EXERCISE OBJECTIVE: Please could you give again the lines from the one holding "Update index.html" through the final line of the data below, exactly, with no other lines?

DATA SHOWN:
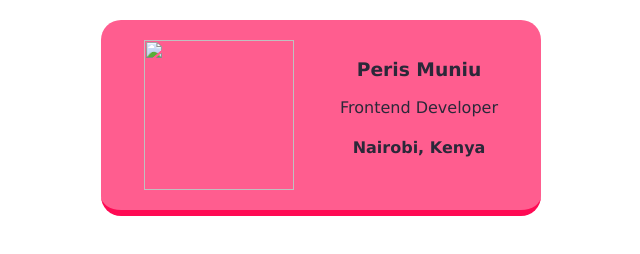
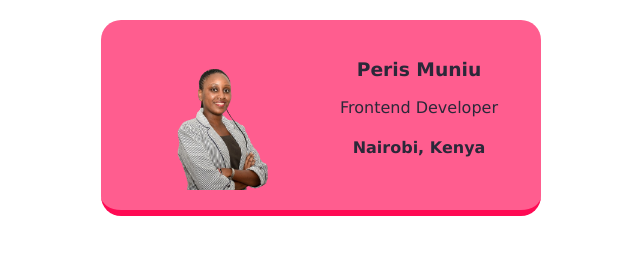
Before and after one commit to perismuniu/business-card, a website built with Vite: page index.html in a window 1280 px wide. Shown: the whole page, without its empty margins (319-959 px from the left). Built offline with nearby package versions, Linux system fonts and the light colour scheme; files whose address does not match are found by name.

Commit message:
Update index.html

```diff
--- a/index.html
+++ b/index.html
@@ -4,7 +4,7 @@
     </head>
     <body>
         <div class="card">
-            <img class="avatar" src="images/Peris-withoutbackground.png">
+            <img class="avatar" src="images/Peris-without background.png">
             <div >
                 <h3>Peris Muniu</h3>
                 <p>Frontend Developer</p>
```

SOLUTION FOR THIS PROBLEM:
Update index.html

```diff
--- a/index.html
+++ b/index.html
@@ -4,7 +4,7 @@
     </head>
     <body>
         <div class="card">
-            <img class="avatar" src="images/Peris-withoutbackground.png">
+            <img class="avatar" src="images/Peris-without background.png">
             <div >
                 <h3>Peris Muniu</h3>
                 <p>Frontend Developer</p>
```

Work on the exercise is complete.